If you hear that Brimstone sees a man strangled by his own intestines and allows two women to have their tongues cut out then you might reasonably assume that Martin Koolhoven's western is in the same school as the excellent Bone Tomahawk. Fun for every psychopath in the family.
It's not quite that. Stretching out over an absurd two and a half hours, the film is more at home to a class of simmering Old Testament menace. At its best, Brimstone is like being caught up in one of God's more entertaining divine rages. At its weakest, the feeling is close to Sunday morning at the wrong end of an angry sermon.
The first three quarters is told in three blocks that take us successively back in time. We begin near the end with Liz (a fine Dakota Fanning, clawing back some ground from Elle) and Eli (William Houston), two sharecroppers living a tough life on the American frontier. A mute who communicates by sign language, Liz seems emotionally connected to her husband, his son by another marriage and their own daughter. The edges begin to fray when an apparently deranged minister (Guy Pearce) turns up and sends Liz into an inexplicable panic. We soon learn the depths of the clergyman's depravity.
The script slowly (very slowly) lays out the past history between the young woman and the holy maniac. We journey back to a rough-hewn mining town arranged around a busy brothel. We learn terrible truths about Liz’s childhood.
Brimstone is not short of towering performances or big themes. The relentless cruelty to women clarifies the picture's feminist perspective. A character actor in a matinee idol's shell, Pearce relishes the opportunity to rend the air like an Elmer Gantry in league with the DUP. The film must be close to unique among westerns in retaining its Dutchness throughout: watch how America learnt to button up within the Protestant tradition.

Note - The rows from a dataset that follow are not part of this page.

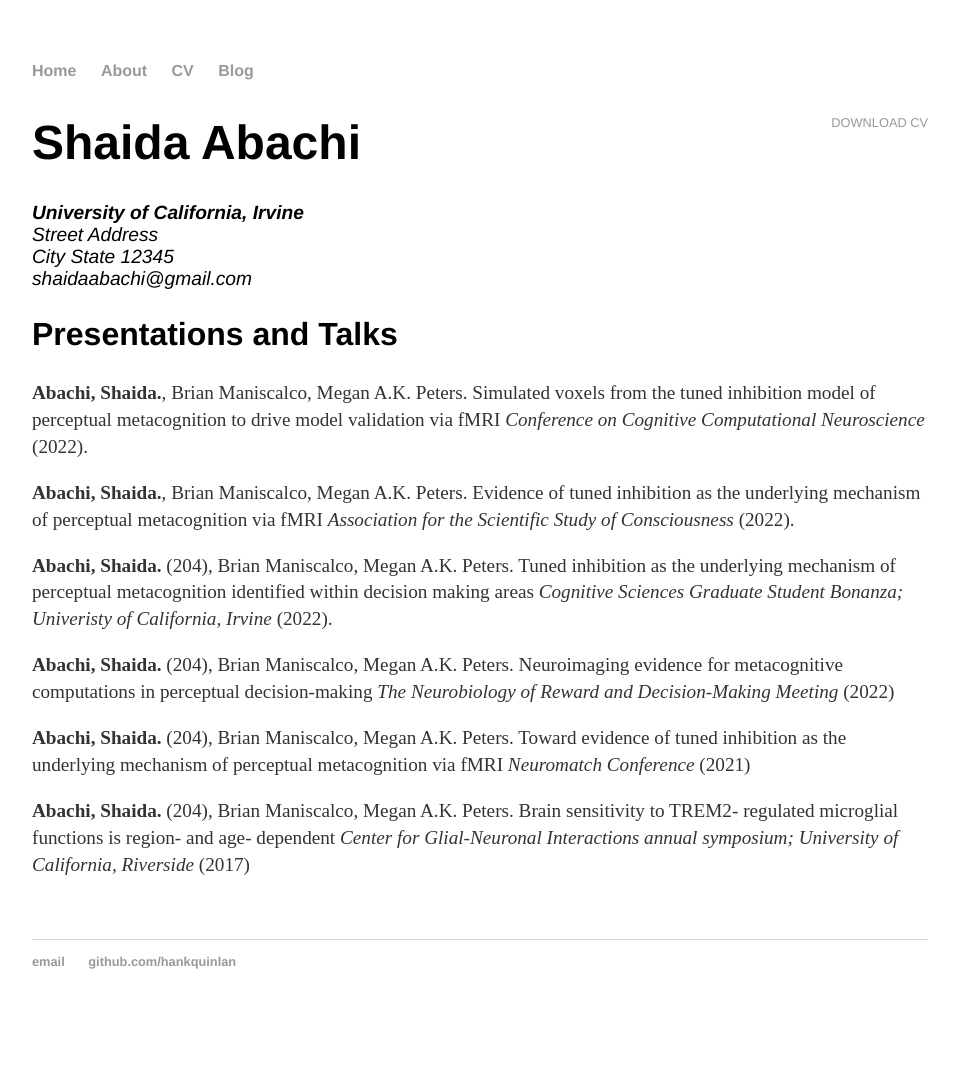
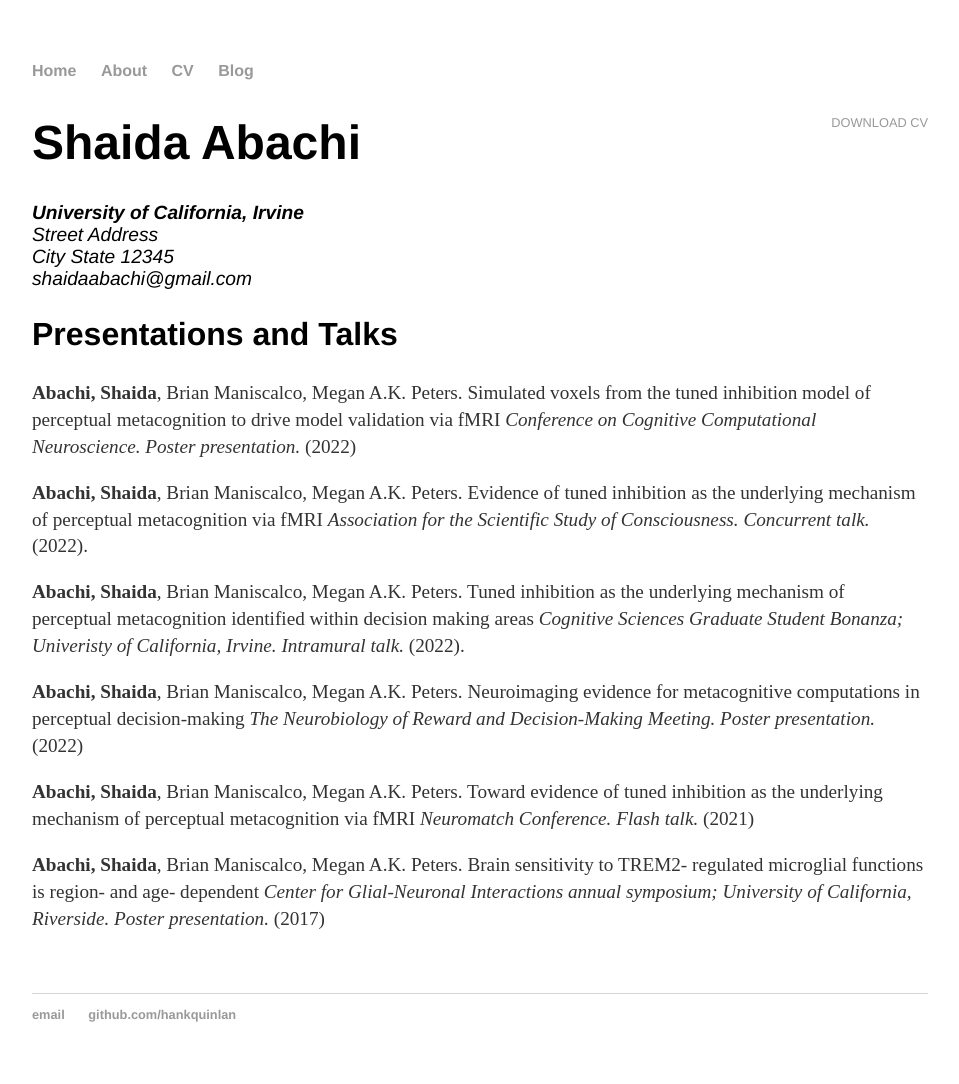
Before and after one commit to shaida-abachi/shaida-abachi.github.io, a Jekyll site: the page built from cv/index.html, in a window 1280 px wide. Shown: the whole page, without its empty margins (160-1119 px from the left). Built offline with Jekyll 4.4.1, drawn with Linux system fonts in a browser that asks for light colours; before the commit the page ends 1031 px from its top, so only the background shows below that.

Commit message:
Update index.html
presentation edits

```diff
--- a/cv/index.html
+++ b/cv/index.html
@@ -15,10 +15,10 @@
 
 					<h2>Presentations and Talks</h2>
 
-					<p><strong>Abachi, Shaida.</strong>, Brian Maniscalco, Megan A.K. Peters. Simulated voxels from the tuned inhibition model of perceptual metacognition to drive model validation via fMRI <em>Conference on Cognitive Computational Neuroscience</em> (2022).<br>
-					<p><strong>Abachi, Shaida.</strong>, Brian Maniscalco, Megan A.K. Peters. Evidence of tuned inhibition as the underlying mechanism of perceptual metacognition via fMRI <em>Association for the Scientific Study of Consciousness</em> (2022).<br>
-					<p><strong>Abachi, Shaida.</strong> (204), Brian Maniscalco, Megan A.K. Peters. Tuned inhibition as the underlying mechanism of perceptual metacognition identified within decision making areas <em>Cognitive Sciences Graduate Student Bonanza; Univeristy of California, Irvine</em> (2022).<br>
-					<p><strong>Abachi, Shaida.</strong> (204), Brian Maniscalco, Megan A.K. Peters. Neuroimaging evidence for metacognitive computations in perceptual decision-making <em>The Neurobiology of Reward and Decision-Making Meeting</em> (2022)<br>
-					<p><strong>Abachi, Shaida.</strong> (204), Brian Maniscalco, Megan A.K. Peters. Toward evidence of tuned inhibition as the underlying mechanism of perceptual metacognition via fMRI <em>Neuromatch Conference</em> (2021)<br>
-					<p><strong>Abachi, Shaida.</strong> (204), Brian Maniscalco, Megan A.K. Peters. Brain sensitivity to TREM2- regulated microglial functions is region- and age- dependent <em>Center for Glial-Neuronal Interactions annual symposium; University of California, Riverside </em> (2017)<br>
+					<p><strong>Abachi, Shaida</strong>, Brian Maniscalco, Megan A.K. Peters. Simulated voxels from the tuned inhibition model of perceptual metacognition to drive model validation via fMRI <em>Conference on Cognitive Computational Neuroscience. Poster presentation.</em> (2022)<br>
+					<p><strong>Abachi, Shaida</strong>, Brian Maniscalco, Megan A.K. Peters. Evidence of tuned inhibition as the underlying mechanism of perceptual metacognition via fMRI <em>Association for the Scientific Study of Consciousness. Concurrent talk.</em> (2022).<br>
+					<p><strong>Abachi, Shaida</strong>, Brian Maniscalco, Megan A.K. Peters. Tuned inhibition as the underlying mechanism of perceptual metacognition identified within decision making areas <em>Cognitive Sciences Graduate Student Bonanza; Univeristy of California, Irvine. Intramural talk.</em> (2022).<br>
+					<p><strong>Abachi, Shaida</strong>, Brian Maniscalco, Megan A.K. Peters. Neuroimaging evidence for metacognitive computations in perceptual decision-making <em>The Neurobiology of Reward and Decision-Making Meeting. Poster presentation.</em> (2022)<br>
+					<p><strong>Abachi, Shaida</strong>, Brian Maniscalco, Megan A.K. Peters. Toward evidence of tuned inhibition as the underlying mechanism of perceptual metacognition via fMRI <em>Neuromatch Conference. Flash talk.</em> (2021)<br>
+					<p><strong>Abachi, Shaida</strong>, Brian Maniscalco, Megan A.K. Peters. Brain sensitivity to TREM2- regulated microglial functions is region- and age- dependent <em>Center for Glial-Neuronal Interactions annual symposium; University of California, Riverside. Poster presentation.</em> (2017)<br>
 	</div>
```
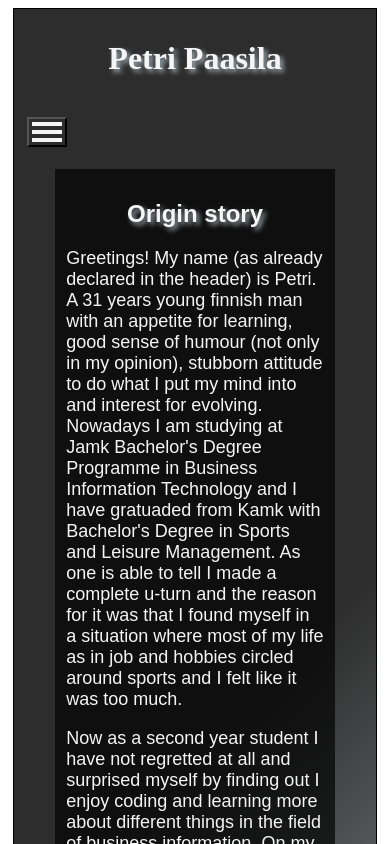
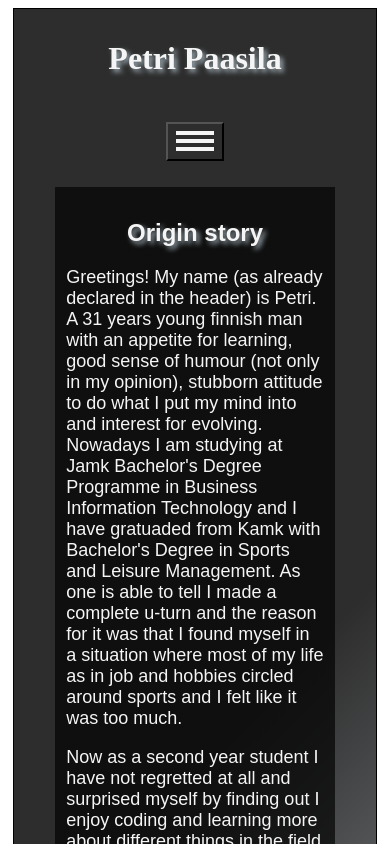
Before and after one commit to petepeepee/portfolio, an Angular app: page /aboutme in a window 390 px wide. Shown: the top 844 px of the page. Built offline with nearby package versions, Linux system fonts and the light colour scheme.

Commit message:
css hommailua hampurilaisvalikon kanssa

```diff
--- a/src/app/navbar/navbar.component.css
+++ b/src/app/navbar/navbar.component.css
@@ -36,9 +36,12 @@
 
 @media screen and (max-width: 800px) {
   .navdiv {
+    display: flex;
+    flex-direction: column;
     padding: 0;
     margin: 0;
-    width: min-content;
+    justify-content: center;
+    align-items: center;
     background-color: transparent;
   }
 
@@ -51,9 +54,9 @@
   }
 
   .navul.show {
-    margin: 1vw;
-    padding: 1vw;
     display: block;
+    margin: 2vw;
+    padding: 2vw;
     justify-content: space-around;
     align-content: center;
   }
@@ -69,6 +72,9 @@
 
   .navli a {
     background-color: black;
+    font-weight: bold;
+    margin: 1vw;
+    padding: 1vw;
   }
 
   .navli a:hover {
@@ -79,11 +85,11 @@
     display: flex;
     flex-direction: column;
     justify-content: space-between;
-    width: 40px;
-    height: 30px;
+    width: 15vw;
+    height: 10vw;
     background-color: transparent;
-    padding: 3px;
-    margin: 3px;
+    padding: 2vw;
+    margin: 2vw;
   }
 
   .hamburger span {
```
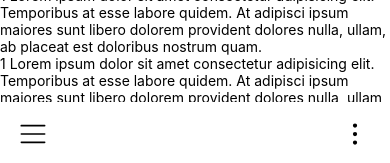
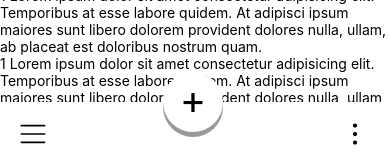
Before and after one commit to eduardolagoeiro/google-task-clone, a React Native app: screen / in a window 390 px wide. Shown: the part 678-841 px from the top of the page. Built offline with nearby package versions, Linux system fonts and the light colour scheme.

Commit message:
footer part 2

```diff
--- a/src/pages/Home.tsx
+++ b/src/pages/Home.tsx
@@ -28,6 +28,9 @@ export default function Home() {
       </ScrollView>
       <View style={styles.footer}>
         <MenuBurger height={30} width={30} />
+        <View style={styles.addIcon}>
+          <Text style={styles.addIconText}>+</Text>
+        </View>
         <MenuBullet height={34} width={34} />
       </View>
     </SafeAreaView>
@@ -48,14 +51,14 @@ const styles = StyleSheet.create({
     fontSize: 32,
   },
   footer: {
-    backgroundColor: Platform.OS === 'ios' ? 'white' : 'transparent',
+    backgroundColor: 'white',
     height: 64,
     display: 'flex',
     flexDirection: 'row',
     justifyContent: 'space-between',
     alignItems: 'center',
     paddingHorizontal: 18,
-    elevation: 1,
+    elevation: 20,
     shadowColor: 'black',
     shadowOffset: {
       height: 0,
@@ -63,4 +66,25 @@ const styles = StyleSheet.create({
     },
     shadowOpacity: 0.4,
   },
+  addIcon: {
+    backgroundColor: 'white',
+    width: 60,
+    height: 60,
+    borderRadius: 30,
+    justifyContent: 'center',
+    alignItems: 'center',
+    shadowColor: 'black',
+    shadowOffset: {
+      height: 5,
+      width: 0,
+    },
+    shadowOpacity: 0.4,
+    bottom: 32,
+    elevation: 10,
+  },
+  addIconText: {
+    fontSize: 40,
+    lineHeight: 60,
+    bottom: 2,
+  },
 });
```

Unfortunately, Brimstone is dangerously lacking in light and shade. It's all cloudy grey. Humour is in short supply. There are few nuances to Pierce's character and fewer hints of Liz's inner drive. She is a victim of circumstance throughout.
One longs to see what Paul Verhoeven would have done with such material. Koolhoven does just enough.